Sailing has been incredible as the major storm off the USA East Coast moves offshore. That weather system then pushed against the Caribbean Tradewinds blowing from Africa and held them back a bit. The normal winds here are 20-25 knots out of the east, but when large fronts heads off the coast, the trades die down to 10-15 knots and sometimes clock towards the south. We have been sailing these calmer winds from Antigua north to Barbuda 30 miles, then Barbuda to St. Barth’s 75 miles and then 15 miles to Ile Tintamarre off St. Martin. We sailed 90% of these legs and mostly under our code zero headsail. What a dream. Thank you to all the USA East Coast friends and family who have taken one for the team by enduring that major winter storm. svIslandSpirit appreciates it!
When you see the Southern Cross for the First Time
Classic rock fans who know Crosby Stills Nash and Young will know this lyric. It is in the song SOUTHERN CROSS and is one of the key lines…”When you see the southern cross for the first time, you’ll understand just why you came this way…” Well, as we were preparing to leave Barbuda, it was 4-5 am and the Southern Cross is always up around 2-6 am. The first time we spotted this was when we were sailing south and off of Dominican Republic after 2 nights at sea. There it was right off our starboard bow as we pushed south. That was very very cool.
Here the Southern Cross was even brighter than ever, as there is no light off Barbuda.
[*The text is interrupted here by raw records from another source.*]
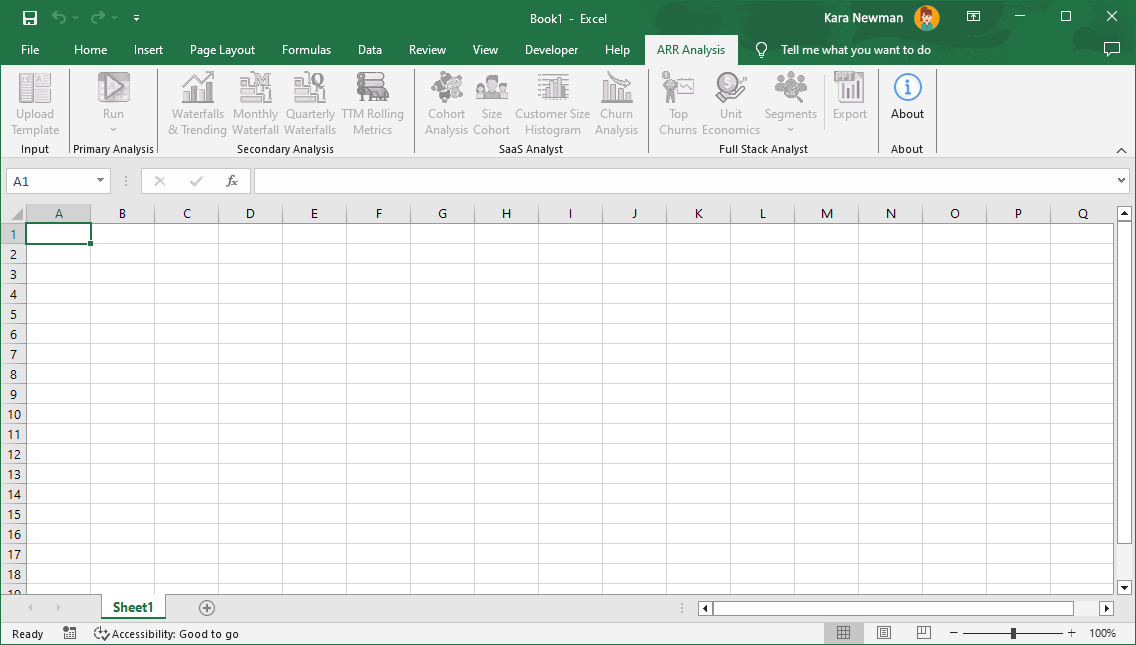
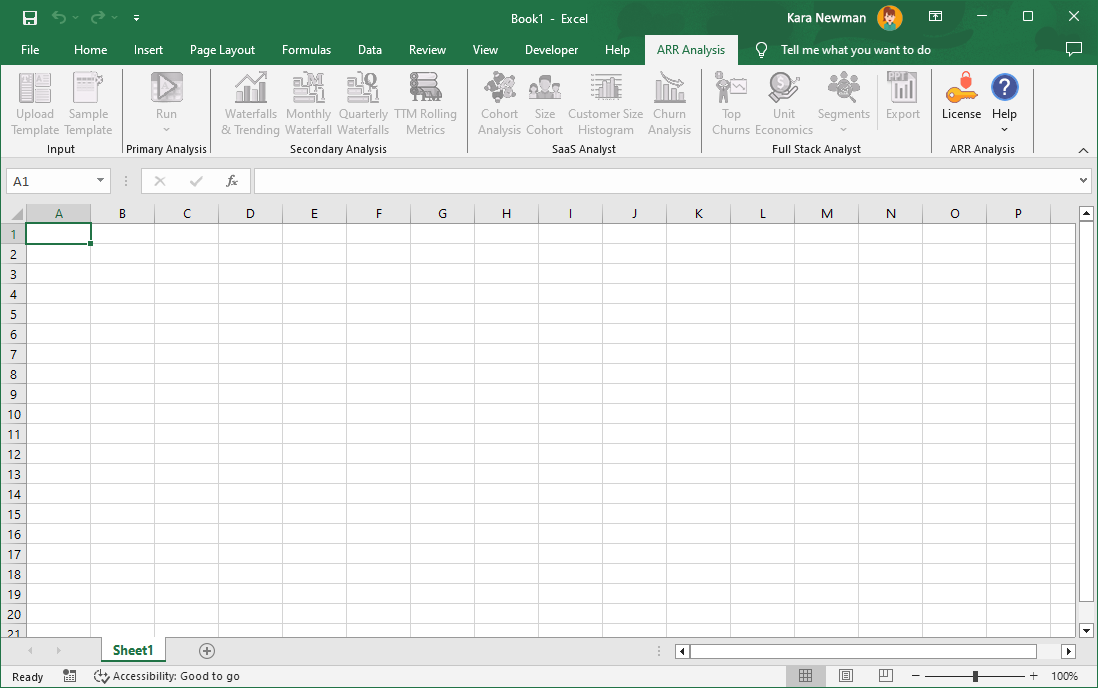
Implemented UsingExcelAddin Help Center page

diff --git a/website/src/components/help-center/zz-pages/UseExcelAddin/index.js b/website/src/components/help-center/zz-pages/UseExcelAddin/index.js
@@ -1,9 +1,299 @@
+'use client';
+
+import Image from 'next/image';
+import useZoomableImage from '@/utils/client/useZoomableImage';
+import { helpPages, HelpPageIndex } from '@/utils/help-pages';
+// Components
+import ImageViewer from '@/components/help-center/ImageViewer';
+import Subtopics from '@/components/help-center/Subtopics';
+// Images
+import imgAddInActivated from  '@/../public/help-center/usage/Excel-Addin-Activated.png';
+import imgInputGroup from  '@/../public/help-center/usage/Input-Group.png';
+import imgSampleTemplateDialog from '@/../public/help-center/usage/Sample-Template-Dialog.png';
+import imgPrimaryAnalysisGroup from '@/../public/help-center/usage/Primary-Analysis-Group.png';
+import imgRunExpanded from '@/../public/help-center/usage/Run-Expanded.png';
+import imgExcelPrimaryAnalysis from '@/../public/help-center/usage/Excel-Primary-Analysis.png';
+import imgSecondaryAnalysisGroup from '@/../public/help-center/usage/Secondary-Analysis-Group.png';
+import imgWaterfallTable from '@/../public/help-center/usage/Waterfall-Table.png';
+import imgExcelSecondaryTTM from '@/../public/help-center/usage/Excel-Secondary-TTM.png';
+import imgExcelSecondaryTtmGraph from '@/../public/help-center/usage/Excel-Secondary-TTM-Graph.png';
+import imgSaaSAnalystGroup from '@/../public/help-center/usage/SaaS-Analyst-Group.png';
+import imgExcelSaaSCohortAnalysis from '@/../public/help-center/usage/Excel-SaaS-Cohort-Analysis.png';
+import imgExcelSaaSSizeCohort from '@/../public/help-center/usage/Excel-SaaS-Size-Cohort.png';
+import imgExcelSaaSCustomerSizeHistogram from '@/../public/help-center/usage/Excel-SaaS-Customer-Size-Histogram.png';
+import imgExcelSaaSChurnAnalysis from '@/../public/help-center/usage/Excel-SaaS-Churn-Analysis.png';
+import imgExcelSaaSChurnGraph from '@/../public/help-center/usage/Excel-SaaS-Churn-Graph.png';
+import imgFullStackAnalystGroup from '@/../public/help-center/usage/Full-Stack-Analyst-Group.png';
+import imgExcelFullStackTopChurns from '@/../public/help-center/usage/Excel-FullStack-Top-Churns.png';
+import imgExcelFullStackUnitEconomics from '@/../public/help-center/usage/Excel-FullStack-Unit-Economics.png';
+import imgSegmentsExpanded from '@/../public/help-center/usage/Segments-Expanded.png';
+import imgExcelFullStackSegment from '@/../public/help-center/usage/Excel-FullStack-Segment.png';
+import imgArrAnalysisGroup from '@/../public/help-center/usage/ARR-Analysis-Group.png';
+// Styles
+import styles from '../common.module.scss';
+
+
 const UseExcelAddinPage = () => {
+  const [image, setImage] = useZoomableImage();
+
   return (
-    <div>
-      Using the ARR Analysis Excel Add-in Page
-    </div>
+    <section className={styles.main}>
+      <article className={styles.full}>
+        <h1>Using the ARR Analysis Excel Add-in</h1>
+        <p>This page explains how to use the <strong>ARR Analysis Excel Add-in</strong> to analyze annual recurring revenue (ARR) and related SaaS metrics.</p>
+        <p>The add-in appears in Excel as a ribbon with six groups of features. Each group contains buttons that generate reports, visualizations, and analyses from your ARR data.</p>
+        <p>You can also refer to the <strong>usage video</strong> availble here:</p>
+        <Subtopics topics={[helpPages.indexer[HelpPageIndex.HelpCenter]]} />
+        <hr />
+        <h2>1. Open Excel and Access the Add-in</h2>
+        <ul>
+          <li>Launch Excel and open a workbook.</li>
+          <li>Ensure the ARR Analysis Add-in is installed — it appears as a dedicated ribbon tab at the top of Excel.</li>
+        </ul>
+        <Image className={styles.clickableImage}
+               style={{ width: 'min(700px, 100%)' }}
+               src={imgAddInActivated}
+               alt="Excel with Add-in activated"
+               priority
+               onClick={() => setImage({ img: imgAddInActivated, alt: 'Excel with Add-in activated' })} />
+        <hr />
+        <h2>2. Input</h2>
+        <Image className={styles.clickableImage}
+               style={{ maxWidth: '100%' }}
+               src={imgInputGroup}
+               alt="Input Group"
+               onClick={() => setImage({ img: imgInputGroup, alt: 'Input Group' })} />
+        <ul>
+          <li><strong className={styles.more}>Upload Template</strong> – Upload a prepared Excel template file with ARR data (by customer and month).</li>
+          <li><strong className={styles.more}>Sample Template</strong> – Generate a sample template pre-filled with fake data, which helps you understand the required format for your real data.</li>
+        </ul>
+        <p>When generating a sample template, a dialog will appear with the following options:</p>
+        <ul>
+          <li>Number of rows of fake data</li>
+          <li>Number of months of ARR data per row</li>
+          <li>Maximum number of HQ countries to include (useful to avoid performance issues from too many country-based segments)</li>
+          <li>Option to simulate missing data: you can choose a percentage of missing values in columns like <em>Company Size</em>, <em>Employees</em>, <em>HQ Country</em>, <em>Region</em>, <em>Channel</em>.</li>
+        </ul>
+        <p>You can use this sample file as a guide by replacing the fake data with your real data.</p>
+        <Image className={styles.clickableImage}
+               style={{ width: 'min(500px, 100%)' }}
+               src={imgSampleTemplateDialog}
+               alt="Generate Sample Template Dialog"
+               onClick={() => setImage({ img: imgSampleTemplateDialog, alt: 'Generate Sample Template Dialog' })} />
+        <hr />
+        <h2>3. Primary Analysis</h2>
+        <Image className={styles.clickableImage}
+               style={{ maxWidth: '100%' }}
+               src={imgPrimaryAnalysisGroup}
+               alt="Primary Analysis Group"
+               onClick={() => setImage({ img: imgPrimaryAnalysisGroup, alt: 'Primary Analysis Group' })} />
+        <ul>
+          <li>
+            <div><strong className={styles.more}>Run</strong> – Generates sheets with four standard overviews:</div>
+            <ul>
+              <li>Annual</li>
+              <li>LTM (Last Twelve Months)</li>
+              <li>Monthly</li>
+              <li>Quarterly</li>
+            </ul>
+          </li>
+          <li>
+            <div>Use the dropdown on the Run button to run a single analysis (e.g., just Quarterly) instead of all four.</div>
+            <Image className={styles.clickableImage}
+                   style={{ maxWidth: '100%' }}
+                   src={imgRunExpanded}
+                   alt="Primary Analysis - Expanded"
+                   onClick={() => setImage({ img: imgRunExpanded, alt: 'Primary Analysis - Expanded' })} />
+          </li>
+        </ul>
+        <p>These analyses calculate new ARR, upsell, downsell, and churn. They also generate customer rankings and cohort analyses.</p>
+        <Image className={styles.clickableImage}
+               style={{ width: 'min(600px, 100%)' }}
+               src={imgExcelPrimaryAnalysis}
+               alt="Excel, Primary Analysis"
+               onClick={() => setImage({ img: imgExcelPrimaryAnalysis, alt: 'Excel, Primary Analysis' })} />
+        <hr />
+        <h2>4. Secondary Analysis</h2>
+        <Image className={styles.clickableImage}
+               style={{ maxWidth: '100%' }}
+               src={imgSecondaryAnalysisGroup}
+               alt="Secondary Analysis Group"
+               onClick={() => setImage({ img: imgSecondaryAnalysisGroup, alt: 'Secondary Analysis Group' })} />
+        <ul>
+          <li>
+            <div><strong className={styles.more}>Waterfalls &amp; Trending</strong>– Generates waterfall analyses:</div>
+            <ul>
+              <li>ARR over time (annual)</li>
+              <li>Logo waterfall</li>
+              <li>Gross and net retention</li>
+              <li>New bookings and churn</li>
+            </ul>
+            <Image className={styles.clickableImage}
+                   style={{ width: 'min(300px, 100%)' }}
+                   src={imgWaterfallTable}
+                   alt="Waterfall Table"
+                   onClick={() => setImage({ img: imgWaterfallTable, alt: 'Waterfall Table' })} />
+          </li>
+          <li>
+            <div>You can also create rolling analyses for Monthly, Quarterly, and Trailing Twelve Months (TTM), including:</div>
+            <ul>
+              <li>Net and gross dollar retention</li>
+              <li>Net new bookings</li>
+              <li>ARR growth</li>
+              <li>Logo growth and churn</li>
+              <li>CAGR metrics</li>
+            </ul>
+            <Image className={styles.clickableImage}
+                   style={{ width: 'min(600px, 100%)' }}
+                   src={imgExcelSecondaryTTM}
+                   alt="Excel, Secondary Analysis, TTM"
+                   onClick={() => setImage({ img: imgExcelSecondaryTTM, alt: 'Excel, Secondary Analysis, TTM' })} />
+          </li>
+        </ul>
+        <p>The TTM Metrics sheet also includes automatically generated charts for quick visualization.</p>
+        <Image className={styles.clickableImage}
+               style={{ width: 'min(600px, 100%)' }}
+               src={imgExcelSecondaryTtmGraph}
+               alt="Excel, Secondary Analysis, TTM Graph"
+               onClick={() => setImage({ img: imgExcelSecondaryTtmGraph, alt: 'Excel, Secondary Analysis, TTM Graph' })} />
+        <hr />
+        <h2>5. SaaS Analyst</h2>
+        <Image className={styles.clickableImage}
+               style={{ maxWidth: '100%' }}
+               src={imgSaaSAnalystGroup}
+               alt="SaaS Analyst Group"
+               onClick={() => setImage({ img: imgSaaSAnalystGroup, alt: 'SaaS Analyst Group' })} />
+        <p>This tier enables deeper analysis of customer size distributions, churn, and retention.</p>
+        <ul>
+          <li>
+            <div><strong className={styles.more}>Cohort Analysis</strong> – Generates quarterly cohort performance and retention metrics.</div>
+            <Image className={styles.clickableImage}
+                   style={{ width: 'min(600px, 100%)' }}
+                   src={imgExcelSaaSCohortAnalysis}
+                   alt="Excel, SaaS, Cohort Analysis"
+                   onClick={() => setImage({ img: imgExcelSaaSCohortAnalysis, alt: 'Excel, SaaS, Cohort Analysis' })} />
+          </li>
+          <li>
+            <div><strong className={styles.more}>Size Cohort</strong> – Shows customer size distribution and ARR contribution, with table + chart outputs.</div>
+            <Image className={styles.clickableImage}
+                   style={{ width: 'min(600px, 100%)' }}
+                   src={imgExcelSaaSSizeCohort}
+                   alt="Excel, SaaS, Size Cohort"
+                   onClick={() => setImage({ img: imgExcelSaaSSizeCohort, alt: 'Excel, SaaS, Size Cohort' })} />
+          </li>
+          <li>
+            <div><strong className={styles.more}>Customer Size Histogram</strong> – Displays ARR distribution as a histogram.</div>
+            <Image className={styles.clickableImage}
+                   style={{ width: 'min(600px, 100%)' }}
+                   src={imgExcelSaaSCustomerSizeHistogram}
+                   alt="Excel, SaaS, Customer Size Histogram"
+                   onClick={() => setImage({ img: imgExcelSaaSCustomerSizeHistogram, alt: 'Excel, SaaS, Customer Size Histogram' })} />
+          </li>
+          <li>
+            <div><strong className={styles.more}>Churn Analysis</strong> – Analyzes churn by tenure (months before churn). Includes tables and charts showing average retention over time.</div>
+            <Image className={styles.clickableImage}
+                   style={{ width: 'min(600px, 100%)' }}
+                   src={imgExcelSaaSChurnAnalysis}
+                   alt="Excel, SaaS, Churn Analysis"
+                   onClick={() => setImage({ img: imgExcelSaaSChurnAnalysis, alt: 'Excel, SaaS, Churn Analysis' })} />
+            <div>The add-in will also generate a table and graph to show churn by tenure on average for individual months, allowing the analyst to assess how a company retains over time, on average.</div>
+            <Image className={styles.clickableImage}
+                   style={{ width: 'min(600px, 100%)' }}
+                   src={imgExcelSaaSChurnGraph}
+                   alt="Excel, SaaS, Churn Graph"
+                   onClick={() => setImage({ img: imgExcelSaaSChurnGraph, alt: 'Excel, SaaS, Churn Graph' })} />
+          </li>
+        </ul>
+        <hr />
+        <h2>6. Full Stack Analyst</h2>
+        <Image className={styles.clickableImage}
+               style={{ maxWidth: '100%' }}
+               src={imgFullStackAnalystGroup}
+               alt="Full Stack Analyst Group"
+               onClick={() => setImage({ img: imgFullStackAnalystGroup, alt: 'Full Stack Analyst Group' })} />
+        <ul>
+          <li>
+            <div><strong className={styles.more}>Top Churns</strong> – Lists the largest churned customers, including:</div>
+            <ul>
+              <li>Customer name</li>
+              <li>ARR size</li>
+              <li>Churn amount</li>
+              <li>Customer tenure</li>
+            </ul>
+            <Image className={styles.clickableImage}
+                   style={{ width: 'min(600px, 100%)' }}
+                   src={imgExcelFullStackTopChurns}
+                   alt="Excel, FullStack, Top Churns"
+                   onClick={() => setImage({ img: imgExcelFullStackTopChurns, alt: 'Excel, FullStack, Top Churns' })} />
+          </li>
+          <li>
+            <div><strong className={styles.more}>Unit Economics</strong> – Calculates:</div>
+            <ul>
+              <li>Lifetime Value (LTV)</li>
+              <li>Customer lifetime</li>
+              <li>
+                <div>LTV/CAC ratio</div>
+                <div><em>(Requires rolling annual Sales & Marketing spend and monthly gross margin inputs)</em></div>
+              </li>
+            </ul>
+            <Image className={styles.clickableImage}
+                   style={{ width: 'min(600px, 100%)' }}
+                   src={imgExcelFullStackUnitEconomics}
+                   alt="Excel, FullStack, Unit Economics"
+                   onClick={() => setImage({ img: imgExcelFullStackUnitEconomics, alt: 'Excel, FullStack, Unit Economics' })} />
+          </li>
+          <li>
+            <div><strong className={styles.more}>Segments</strong> – Runs ARR analysis by segments (e.g., industry, region, product).</div>
+            <Image className={styles.clickableImage}
+                   style={{ maxWidth: '100%' }}
+                   src={imgSegmentsExpanded}
+                   alt="Segments - Expanded"
+                   onClick={() => setImage({ img: imgSegmentsExpanded, alt: 'Segments - Expanded' })} />
+            <p>Generates:</p>
+            <ul>
+              <li>Segment-specific waterfalls and trending</li>
+              <li>ARR and logo counts by segment</li>
+              <li>Rolling (Quarterly/TTM) waterfalls per segment</li>
+              <li>Customer size distributions by segment</li>
+            </ul>
+            <Image className={styles.clickableImage}
+                   style={{ width: 'min(600px, 100%)' }}
+                   src={imgExcelFullStackSegment}
+                   alt="Excel, FullStack, Segment"
+                   onClick={() => setImage({ img: imgExcelFullStackSegment, alt: 'Excel, FullStack, Segment' })} />
+          </li>
+          <li><strong className={styles.more}>Export</strong>– Exports generated analyses into a ready-to-use PowerPoint presentation.</li>
+        </ul>
+        <hr />
+        <h2>7. ARR Analysis Group</h2>
+        <Image className={styles.clickableImage}
+               style={{ maxWidth: '100%' }}
+               src={imgArrAnalysisGroup}
+               alt="ARR Analysis Group"
+               onClick={() => setImage({ img: imgArrAnalysisGroup, alt: 'ARR Analysis Group' })} />
+        <ul>
+          <li><strong className={styles.more}>License</strong> – Activate or manage your license.</li>
+          <li><strong className={styles.more}>Help Center</strong> – Open the online documentation.</li>
+          <li><strong className={styles.more}>About</strong> – View version information about the add-in.</li>
+        </ul>
+        <hr />
+        <h2>Cautionary Notes</h2>
+        <ul>
+          <li>Make sure the uploaded template contains accurate and up-to-date data.</li>
+          <li>Some features are only available depending on your subscription tier.</li>
+        </ul>
+        <hr />
+        <h2>Tips for Efficiency</h2>
+        <ul>
+          <li>Familiarize yourself with the ribbon layout to quickly find the tools you need.</li>
+          <li>Use Excel keyboard shortcuts to work faster.</li>
+          <li>Save your work regularly to avoid data loss.</li>
+        </ul>
+        <ImageViewer image={image?.img} alt={image?.alt} notifyClosed={() => setImage(null)} />
+      </article>
+    </section>
   );
 };
+
 
 export default UseExcelAddinPage;

diff --git a/website/src/utils/help-pages.js b/website/src/utils/help-pages.js
@@ -21,6 +21,7 @@ const HelpPageIndex = {
 const _helpPages = {
   url: 'help-center',
   title: 'Help Center',
+  sublink_desc: 'Comprehensive guides for managing accounts, subscriptions, and the ARR Analysis Excel Add-in.',
   index: HelpPageIndex.HelpCenter,
   children: [
     {

diff --git a/website/src/components/help-center/zz-pages/ActivateExcelAddin/index.js b/website/src/components/help-center/zz-pages/ActivateExcelAddin/index.js
@@ -19,6 +19,7 @@ import styles from '../common.module.scss';
 
 const ActivateExcelAddinPage = () => {
   const [image, setImage] = useZoomableImage();
+
   return (
     <section className={styles.main}>
       <article className={styles.full}>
So, looking south with the dim glow of the island of Antigua on the southern horizon, the Southern Cross was bold as ever pointing the way to the south. This is the guiding constellation for the southern hemisphere just like the Big Dipper is for the northern hemisphere. I took 20+ photos with my Google Pixel 5a set to the “night shot” setting. Sure enough, I got one good photo. Look at this! For all, you rock fans, listen to and watch CSNY play this song here: https://youtu.be/iuLBhxZUkmU
We are new to using this furling code zero 165% headsail. We have learned that it sails best upwind to 60 degrees and downwind to 150 degrees. Lower than that, it is not happy as it is a reaching sail. For dead downwind, we would set a wing on wing with our jib and a whisker pole. It is a fun challenge learning the best points of sail and wind conditions with this sail.
Today was one of those perfect angles. We set up on a course of a 150-degree wind angle in 12-15 knots of true wind, starboard reach. We set a full mainsail as well. Soon after we set sail, we thought, why not roll out the staysail? This little sail gave us another 0.25 to 0.5 knot of speed. We sailed 50 miles like this and averaged 5.5 to 6 knots. It was fantastic. Eventually around 1400 hours, we needed to turn dead downwind, or else we would sail right past St. Barth’s. So we furled the two headsails and motored downwind. We wanted to make the harbor by dusk and we just so made it. This was a 12-hour passage.
Autopilot Wind Angle Sailing
I wanted to point this out one more time. We set sails, we trim to course, next we look at the wind angle and then we set the autopilot to hold this given wind angle. NOW, the boat will sail at this angle and the pilot will steer right and left as it maintains the specified angle. Look below at a 1 hour time plot of our wind yesterday. This is very typical. You will see a low of 078 degrees and a high of 108 degrees. That is a 30-degree wind shift over time. The boat follows this. If you were steering by hand, you would have sails luffing or overpowered because it would be very difficult to follow these wind shifts. We sail with the autopilot set to “Wind” instead of “Heading Hold” or “Navigation” 99.9% of the time. It really works!
Tuna For Dinner
We first landed one barracuda. I saved its life and let it go, but the football tuna we gladly kept and filleted for the frig. It was pan-seared in olive oil 2-3 minutes per side and enjoyed with buttered carrots. Yum Yum.
Arrival at Ile Tintamarre
This is our first stop at another beautiful beach to anchor near after a great day of sailing. We like to take the dinghy into the surf line, as the beach is steep with waves crashing onto it and landing is not my fav. So, we drop the anchor and swim in from there. Then we enjoy the beach and hikes and swim back to the dinghy and use our great dinghy ladder to climb back in. It is difficult to get into a dinghy from a swimming position when you cannot stand. It is possible, but a ladder makes it so much better.
After a great beach walk and a swim and a tour of the yachts in the harbor, it was time for hot showers and watching the sunset. Caribbean Sunsets never disappoint. This one set over St. Martin as we watched from Ile Tintamarre.
Live tracking and Tracking Map Archives
We have a live tracking map that shows where we are 24/7. We also pay for and use a service called SpotWalla. This programmer is brilliant as he created a program that allows us to archive tracking pins into individual trips. We feel this is far better than one massive archive like Garmin does. Sure, it is fun to see where we have sailed over the past many years, but, where have we sailed JUST THIS SEASON? That is the solution SpotWalla created.
- See where we are anytime here:
- See our Archive Trip Maps here!
- See our CURRENT SEASON here: Nov Puerto Rico to Maryland June